Every record below must be set down again exactly as given.

Content starts

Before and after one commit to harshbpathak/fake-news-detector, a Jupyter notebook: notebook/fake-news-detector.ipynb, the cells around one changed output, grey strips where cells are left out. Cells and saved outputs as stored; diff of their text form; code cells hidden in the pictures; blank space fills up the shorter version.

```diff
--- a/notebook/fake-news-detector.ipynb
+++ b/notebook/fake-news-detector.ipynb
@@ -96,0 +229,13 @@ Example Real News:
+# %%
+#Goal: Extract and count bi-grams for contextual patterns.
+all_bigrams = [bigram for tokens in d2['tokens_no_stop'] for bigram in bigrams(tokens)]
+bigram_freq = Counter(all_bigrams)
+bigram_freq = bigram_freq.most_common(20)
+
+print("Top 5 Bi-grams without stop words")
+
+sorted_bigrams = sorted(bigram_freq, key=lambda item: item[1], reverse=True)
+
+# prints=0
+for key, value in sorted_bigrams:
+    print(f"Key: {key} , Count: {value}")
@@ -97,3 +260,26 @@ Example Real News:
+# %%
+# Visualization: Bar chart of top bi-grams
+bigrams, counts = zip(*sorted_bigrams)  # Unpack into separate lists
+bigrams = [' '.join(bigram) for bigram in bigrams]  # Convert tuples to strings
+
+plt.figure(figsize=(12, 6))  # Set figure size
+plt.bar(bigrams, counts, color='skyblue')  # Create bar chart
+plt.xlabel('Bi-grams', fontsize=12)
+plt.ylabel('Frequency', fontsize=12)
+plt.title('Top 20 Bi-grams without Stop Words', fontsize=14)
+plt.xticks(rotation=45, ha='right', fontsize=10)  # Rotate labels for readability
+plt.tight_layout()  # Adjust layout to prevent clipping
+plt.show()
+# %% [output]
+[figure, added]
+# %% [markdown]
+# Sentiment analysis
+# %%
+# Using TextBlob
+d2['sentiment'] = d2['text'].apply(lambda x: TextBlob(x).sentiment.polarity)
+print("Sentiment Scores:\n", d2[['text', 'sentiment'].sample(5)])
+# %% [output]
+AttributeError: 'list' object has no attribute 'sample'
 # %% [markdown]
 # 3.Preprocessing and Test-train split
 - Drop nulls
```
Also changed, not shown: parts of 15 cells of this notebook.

Content ends

> _SOLUTION_:
Before and after one commit to harshbpathak/fake-news-detector, a Jupyter notebook: notebook/fake-news-detector.ipynb, the cells around one changed output, grey strips where cells are left out. Cells and saved outputs as stored; diff of their text form; code cells hidden in the pictures; blank space fills up the shorter version.

```diff
--- a/notebook/fake-news-detector.ipynb
+++ b/notebook/fake-news-detector.ipynb
@@ -96,0 +229,13 @@ Example Real News:
+# %%
+#Goal: Extract and count bi-grams for contextual patterns.
+all_bigrams = [bigram for tokens in d2['tokens_no_stop'] for bigram in bigrams(tokens)]
+bigram_freq = Counter(all_bigrams)
+bigram_freq = bigram_freq.most_common(20)
+
+print("Top 5 Bi-grams without stop words")
+
+sorted_bigrams = sorted(bigram_freq, key=lambda item: item[1], reverse=True)
+
+# prints=0
+for key, value in sorted_bigrams:
+    print(f"Key: {key} , Count: {value}")
@@ -97,3 +260,26 @@ Example Real News:
+# %%
+# Visualization: Bar chart of top bi-grams
+bigrams, counts = zip(*sorted_bigrams)  # Unpack into separate lists
+bigrams = [' '.join(bigram) for bigram in bigrams]  # Convert tuples to strings
+
+plt.figure(figsize=(12, 6))  # Set figure size
+plt.bar(bigrams, counts, color='skyblue')  # Create bar chart
+plt.xlabel('Bi-grams', fontsize=12)
+plt.ylabel('Frequency', fontsize=12)
+plt.title('Top 20 Bi-grams without Stop Words', fontsize=14)
+plt.xticks(rotation=45, ha='right', fontsize=10)  # Rotate labels for readability
+plt.tight_layout()  # Adjust layout to prevent clipping
+plt.show()
+# %% [output]
+[figure, added]
+# %% [markdown]
+# Sentiment analysis
+# %%
+# Using TextBlob
+d2['sentiment'] = d2['text'].apply(lambda x: TextBlob(x).sentiment.polarity)
+print("Sentiment Scores:\n", d2[['text', 'sentiment'].sample(5)])
+# %% [output]
+AttributeError: 'list' object has no attribute 'sample'
 # %% [markdown]
 # 3.Preprocessing and Test-train split
 - Drop nulls
```
Also changed, not shown: parts of 15 cells of this notebook.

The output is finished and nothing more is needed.